I didn't like Meg White's singing. See "Passive Manipulation" and "It's True That We Love One Another". She can't drum either, but at least she can hide that when she needs to.
I didn't like when the group was weird for the sake of being weird. The sole annoying song on Elephant for me was "Little Acorn", which begins with some cheeseball narrator relating an inspirational story about getting through hard times. It's unnecessary, detracts from the album, and has the mark of a group striving to be different for the sole sake of being different.
What I Learned:
I learned that a good deal of time and ink has been spilt on the question of whether or not Jack White is "authentic". I think it's sort of a stupid thing to worry about.

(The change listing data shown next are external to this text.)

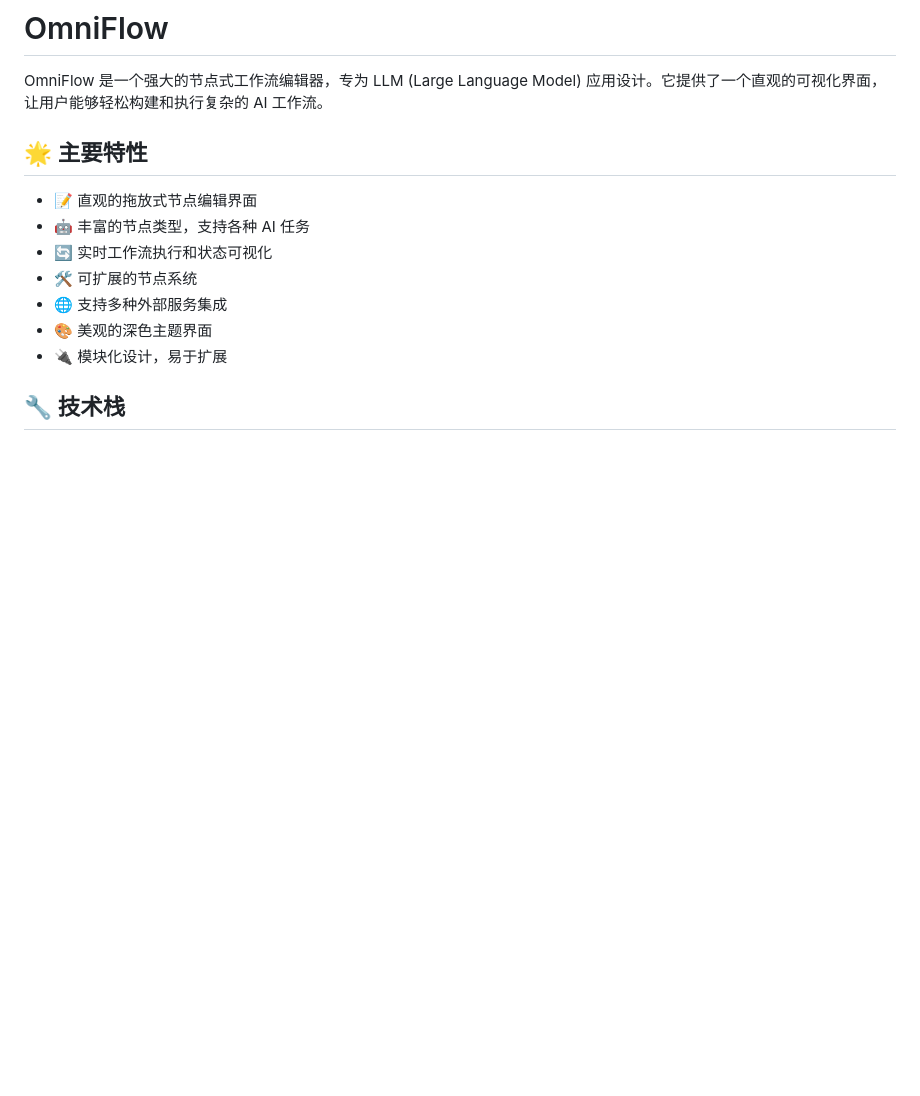
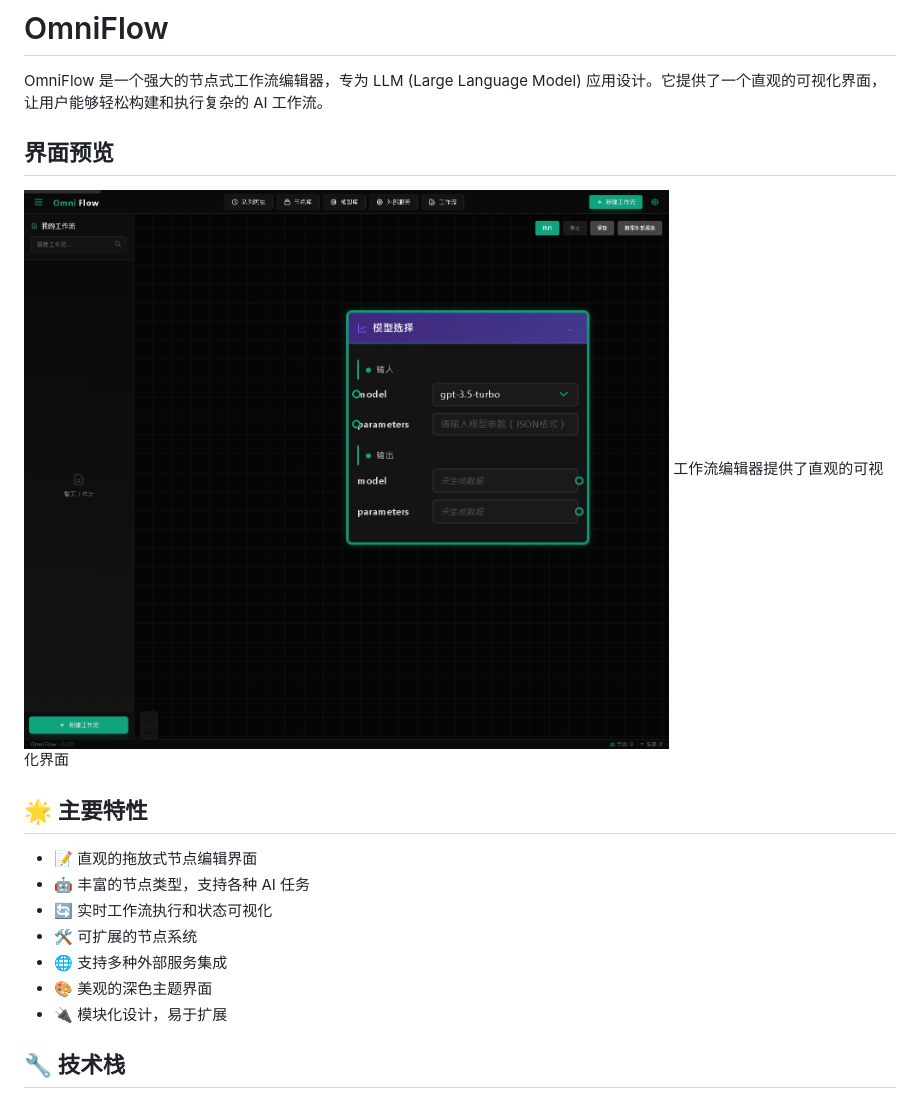
Before and after one commit to B143KC47/OmniFlow, a Markdown page: README.md, the part around the change. Drawn GitHub-style; blank space fills up the shorter version.

Commit message:
添加界面预览部分，包含OmniFlow界面截图

```diff
--- a/README.md
+++ b/README.md
@@ -4,7 +4,10 @@ OmniFlow 是一个强大的节点式工作流编辑器，专为 LLM (Large Langu
 
 
 
+## 界面预览
 
+![OmniFlow界面预览](screenshot.png)
+工作流编辑器提供了直观的可视化界面
 
 ## 🌟 主要特性
 
```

If the music is good, who cares?
I learned that they actually are a divorced couple. How awkward must that be? Do they ever fight? Did Meg get jealous when Jack dated Renée Zellwegger? Is it Jack White's own personal version of Hell to be trapped in a band with his cute, untalented ex-wife?
Cool Fact of the Week:
In 2007, the White Stripes embarked on a tour of every Canadian territory and province. It ended in St. John's, Newfoundland, where they unloaded all the equipment, played a single note (F natural), packed up, and left.
Further Exploration Would Entail:
Well, due to time reasons, I left out their debut album, The White Stripes (1999), which is probably worth a listen, though I suspect it's more of the shorter garage-rock stuff I didn't like as much. However, Jack White has also taken part in several side projects, including the bands The Raconteurs and The Dead Weather, which I've been told are worth a listen.
Best Song You've Heard: "Seven Nation Army"
Best Song You Haven't Heard: "The Air Near My Fingers"
Next Week's Artist: Blur